Interest in embodied approaches in education is growing, but still are dance and body expression in the education system often omitted. The kindergarten is a very important environment to encourage a child's movement engagement, learning about self and establishing a relationship with others through movement and creative dance. At the presentation, Neva focuses on dancing in kindergarten with toddlers aged 18 to 24 months as a way of movement expression and non-verbal communication. The research aimed to investigate the suitability of a dance program, adapted for toddlers, focusing on the development of toddlers' motor, social and communicative skills. The program was implemented in an average kindergarten for ten weeks, three times a week. It is based on "Ways of Seeing approach" (Tortora, 2006), "Creative movement as a learning approach" (Geršak, 1916; Kroflič, 1999) and Laban movement analysis. Twenty-six toddlers participated, divided into two groups: experimental (n=12) and control (n=14), and their teachers (n=4). Seven toddlers and their parents were also included as the case studies. The author derives from understanding dance as spontaneous movement and nonverbal expression as a powerful communication tool with young children. Dance enhances not only the child's physical, but also cognitive, emotional and social development. The findings of the research make an important contribution to understanding the importance of a dance program for early development and in extending existing approaches to working with toddlers. The program will also be presented via video material and a short demonstration with participants' own embodied experiences.
Neva Kralj is an experienced dance pedagogue and choreographer, who specializes in assistance through art, working as a self-employed artist. She received her MA in dance-movement therapy in Slovenia and holds a WOS (Ways of Seeing) certificate for working with children and families. Neva is currently a Ph.D. student at the Faculty of Education in Ljubljana in the field of preschool pedagogy. Her dissertation focuses on toddlers' motor, social and communicative skills through a dance program. Her work has been increasingly moving also in the direction of individual and group dance psychotherapy for children and adults.
MoniKa Lawrence
Stella Maris Dance Ensemble/Khulcha Theatre School of Dance, Jamaica/Grand Cayman
Naming Movements Providing Agency and Prominence: Neo-traditional dance as a deconstruction of Jamaican Traditional Practices.

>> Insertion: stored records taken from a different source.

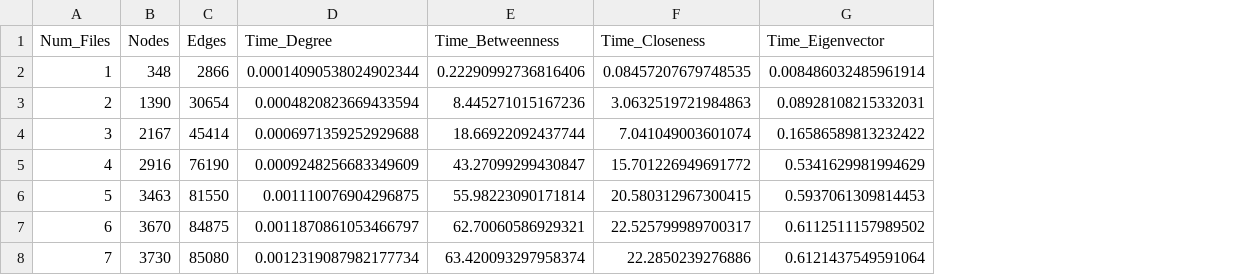
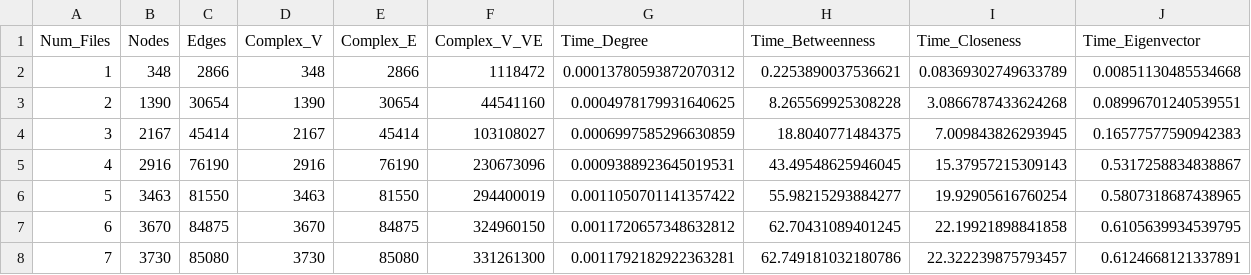
Before and after one commit to sanyamseac/aad, a CSV file: 3.1.2ca/scalability_results.csv, drawn as a sheet; only a part is shown; addresses are those after the commit; the diff covers the shown part only; the diff names each change by its address in the sheet, - before the commit and + after, or states it on an @@ line.

```diff
--- a/3.1.2ca/scalability_results.csv
+++ b/3.1.2ca/scalability_results.csv
+column D (Complex_V), rows 2-8: 348 | 1390 | 2167 | 2916 | 3463 | 3670 | 3730
+column E (Complex_E), rows 2-8: 2866 | 30654 | 45414 | 76190 | 81550 | 84875 | 85080
+column F (Complex_V_VE), rows 2-8: 1118472 | 44541160 | 103108027 | 230673096 | 294400019 | 324960150 | 331261300
-G2 (Time_Degree): 0.00014090538024902344
+G2 (Time_Degree): 0.00013780593872070312
-H2 (Time_Betweenness): 0.22290992736816406
+H2 (Time_Betweenness): 0.2253890037536621
-I2 (Time_Closeness): 0.08457207679748535
+I2 (Time_Closeness): 0.08369302749633789
-J2 (Time_Eigenvector): 0.008486032485961914
+J2 (Time_Eigenvector): 0.00851130485534668
-G3 (Time_Degree): 0.0004820823669433594
+G3 (Time_Degree): 0.0004978179931640625
-H3 (Time_Betweenness): 8.445271015167236
+H3 (Time_Betweenness): 8.265569925308228
-I3 (Time_Closeness): 3.0632519721984863
+I3 (Time_Closeness): 3.0866787433624268
-J3 (Time_Eigenvector): 0.08928108215332031
+J3 (Time_Eigenvector): 0.08996701240539551
-G4 (Time_Degree): 0.0006971359252929688
+G4 (Time_Degree): 0.0006997585296630859
-H4 (Time_Betweenness): 18.66922092437744
+H4 (Time_Betweenness): 18.8040771484375
-I4 (Time_Closeness): 7.041049003601074
+I4 (Time_Closeness): 7.009843826293945
-J4 (Time_Eigenvector): 0.16586589813232422
+J4 (Time_Eigenvector): 0.16577577590942383
-G5 (Time_Degree): 0.0009248256683349609
+G5 (Time_Degree): 0.0009388923645019531
-H5 (Time_Betweenness): 43.27099299430847
+H5 (Time_Betweenness): 43.49548625946045
-I5 (Time_Closeness): 15.701226949691772
+I5 (Time_Closeness): 15.37957215309143
-J5 (Time_Eigenvector): 0.5341629981994629
+J5 (Time_Eigenvector): 0.5317258834838867
-G6 (Time_Degree): 0.001110076904296875
+G6 (Time_Degree): 0.0011050701141357422
-H6 (Time_Betweenness): 55.98223090171814
+H6 (Time_Betweenness): 55.98215293884277
-I6 (Time_Closeness): 20.580312967300415
+I6 (Time_Closeness): 19.92905616760254
-J6 (Time_Eigenvector): 0.5937061309814453
+J6 (Time_Eigenvector): 0.5807318687438965
-G7 (Time_Degree): 0.0011870861053466797
+G7 (Time_Degree): 0.0011720657348632812
-H7 (Time_Betweenness): 62.70060586929321
+H7 (Time_Betweenness): 62.70431089401245
-I7 (Time_Closeness): 22.525799989700317
+I7 (Time_Closeness): 22.19921898841858
-J7 (Time_Eigenvector): 0.6112511157989502
+J7 (Time_Eigenvector): 0.6105639934539795
-G8 (Time_Degree): 0.0012319087982177734
+G8 (Time_Degree): 0.0011792182922363281
-H8 (Time_Betweenness): 63.420093297958374
+H8 (Time_Betweenness): 62.749181032180786
-I8 (Time_Closeness): 22.2850239276886
+I8 (Time_Closeness): 22.322239875793457
-J8 (Time_Eigenvector): 0.6121437549591064
+J8 (Time_Eigenvector): 0.6124668121337891
```
Also changed, not shown: 12 edited cells elsewhere in this file, 9 other files.
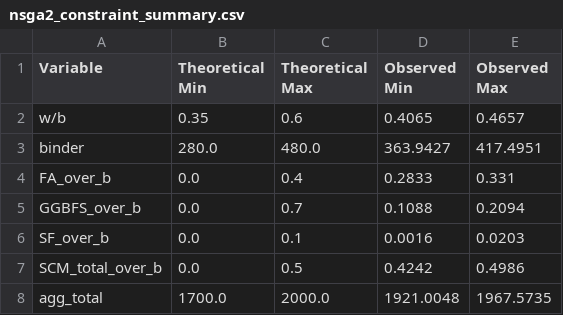
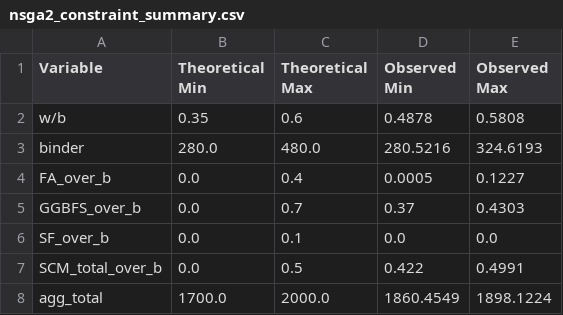
Before and after one commit to jdai4790/green_concrete, a CSV file: models/nsga2_constraint_summary.csv, drawn as a sheet.

```diff
--- a/models/nsga2_constraint_summary.csv
+++ b/models/nsga2_constraint_summary.csv
@@ -1,8 +1,8 @@
 Variable,Theoretical Min,Theoretical Max,Observed Min,Observed Max
-w/b,0.35,0.6,0.4065,0.4657
-binder,280.0,480.0,363.9427,417.4951
-FA_over_b,0.0,0.4,0.2833,0.331
-GGBFS_over_b,0.0,0.7,0.1088,0.2094
-SF_over_b,0.0,0.1,0.0016,0.0203
-SCM_total_over_b,0.0,0.5,0.4242,0.4986
-agg_total,1700.0,2000.0,1921.0048,1967.5735
+w/b,0.35,0.6,0.4878,0.5808
+binder,280.0,480.0,280.5216,324.6193
+FA_over_b,0.0,0.4,0.0005,0.1227
+GGBFS_over_b,0.0,0.7,0.37,0.4303
+SF_over_b,0.0,0.1,0.0,0.0
+SCM_total_over_b,0.0,0.5,0.422,0.4991
+agg_total,1700.0,2000.0,1860.4549,1898.1224
```
Also changed, not shown: 4 other files.
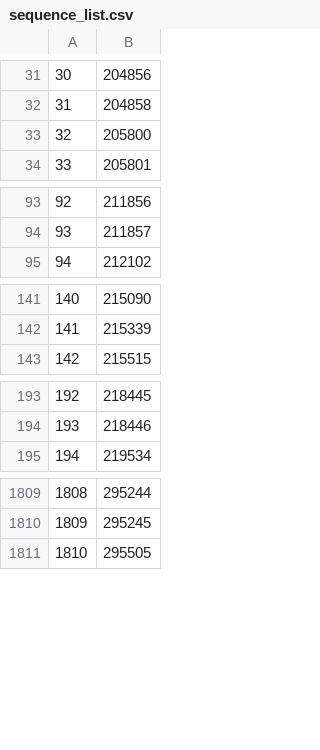
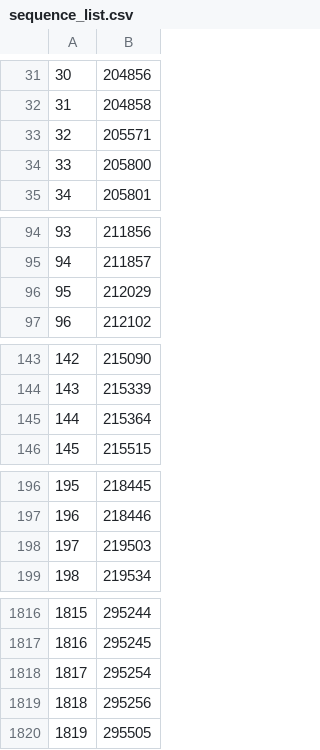
Before and after one commit to manman4/OEIS_02, a CSV file: sequence_list.csv, drawn as a sheet; only a part is shown, gaps mark what is left out; addresses are those after the commit; the diff covers the shown part only; the diff names each change by its address in the sheet, - before the commit and + after, or states it on an @@ line.

```diff
--- a/sequence_list.csv
+++ b/sequence_list.csv
+row 33: 32 | 205571
@@ column A renumbered from row 34 down @@
+row 96: 95 | 212029
+row 145: 144 | 215364
+row 198: 197 | 219503
+row 1818: 1817 | 295254
+row 1819: 1818 | 295256
```
Also changed, not shown: 3 added rows and 1 edited cell elsewhere in this file, 1 other file.
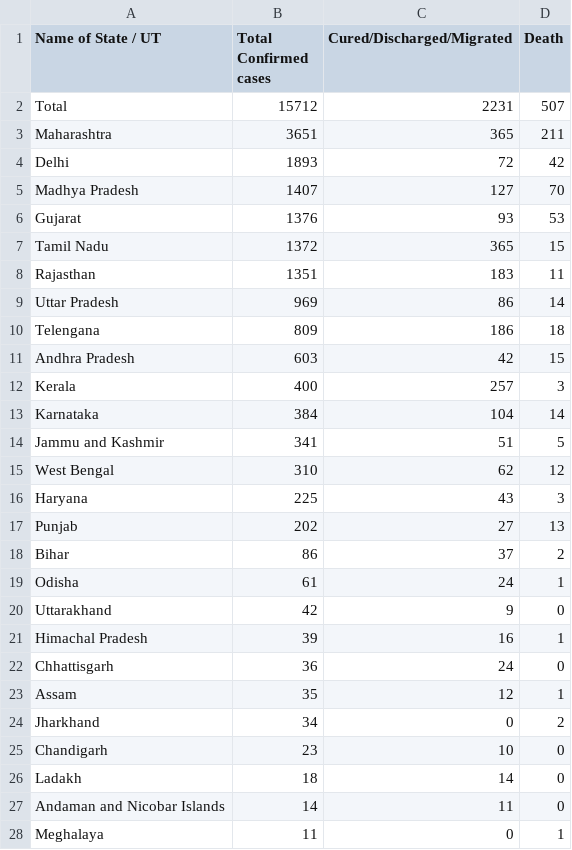
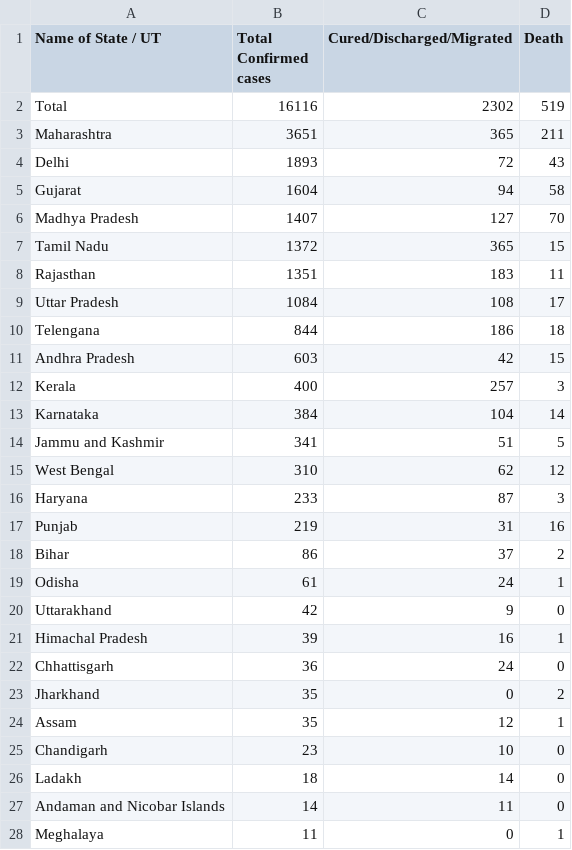
Before and after one commit to dc-aichara/COVID19-India-Tracker, a CSV file: data/2020.04.19_moh_india.csv, drawn as a sheet; only a part is shown.

```diff
--- a/data/2020.04.19_moh_india.csv
+++ b/data/2020.04.19_moh_india.csv
@@ -1,11 +1,11 @@
 Name of State / UT,Total Confirmed cases,Cured/Discharged/Migrated,Death
-Total,15712,2231,507
+Total,16116,2302,519
 Maharashtra,3651,365,211
-Delhi,1893,72,42
+Delhi,1893,72,43
+Gujarat,1604,94,58
 Madhya Pradesh,1407,127,70
-Gujarat,1376,93,53
 Tamil Nadu,1372,365,15
 Rajasthan,1351,183,11
-Uttar Pradesh,969,86,14
-Telengana,809,186,18
+Uttar Pradesh,1084,108,17
+Telengana,844,186,18
 Andhra Pradesh,603,42,15
@@ -15,4 +15,4 @@ Jammu and Kashmir,341,51,5
 West Bengal,310,62,12
-Haryana,225,43,3
-Punjab,202,27,13
+Haryana,233,87,3
+Punjab,219,31,16
 Bihar,86,37,2
@@ -22,4 +22,4 @@ Himachal Pradesh,39,16,1
 Chhattisgarh,36,24,0
+Jharkhand,35,0,2
 Assam,35,12,1
-Jharkhand,34,0,2
 Chandigarh,23,10,0
```
Also changed, not shown: 1 other file.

This paper seeks to document and name dance movements in three of Rex Nettleford's seminal works staged for the concert stage, performed by Jamaica's National Dance Theatre Company. These three selected choreographic works are Pocomania (1963), Kumina (1971), and Gherrehbenta (1983). These dances, albeit different, share similar motifs in that they are based on traditional Jamaican dances, music, and folklores. They share similar histories as they have evolved with the narrative of Jamaican people and even in their stylized forms, they represent Jamaican culture. In describing these neo-traditional works, the researcher viewed the meaning and symbolism in the movement and gesture, as portrayed on the concert stage within these choreographic works as 'symbolic action.'The descriptions are complemented by photographs and lecture demonstrations/videos to portray the historical aesthetic and religious significance of these dances. The utilization of photographs gives visual aid to the dance vocabulary described. It facilitates the naming of the folk steps, which is lacking in Caribbean scholarly documentation giving validity and substance to the form. These works have added a wide range of dance vocabulary to the Jamaican landscape and beyond. It is helpful to document the basic dance vocabulary as "there is a logic and inner consistency in the way Caribbean people move that gives to the commonplace crawl, hop, skip, jump, and walk distinctive aesthetic significance” as Nettleford declares (Jamaican 88). "Caribbean dance culture must therefore speak with its own voice" ((Nettleford, Caribbean Dance 89) and as such, the Jamaican vernacular is necessary to express specific dance vocabulary. The branding within this article provides a new language for non-dance practitioners and a codified means of delivering the movements within professional, informal dance, and educational practices.
Dr. MoniKa Lawrence, Associate Professor/Artistic Director Performing Arts, University College of the Cayman Islands, Artistic Director/Founder, Stella Maris Dance Ensemble of Jamaica
Vid Lenard
Faculty of Education in Koper, Slovenija
Dance As Many Ways As You Can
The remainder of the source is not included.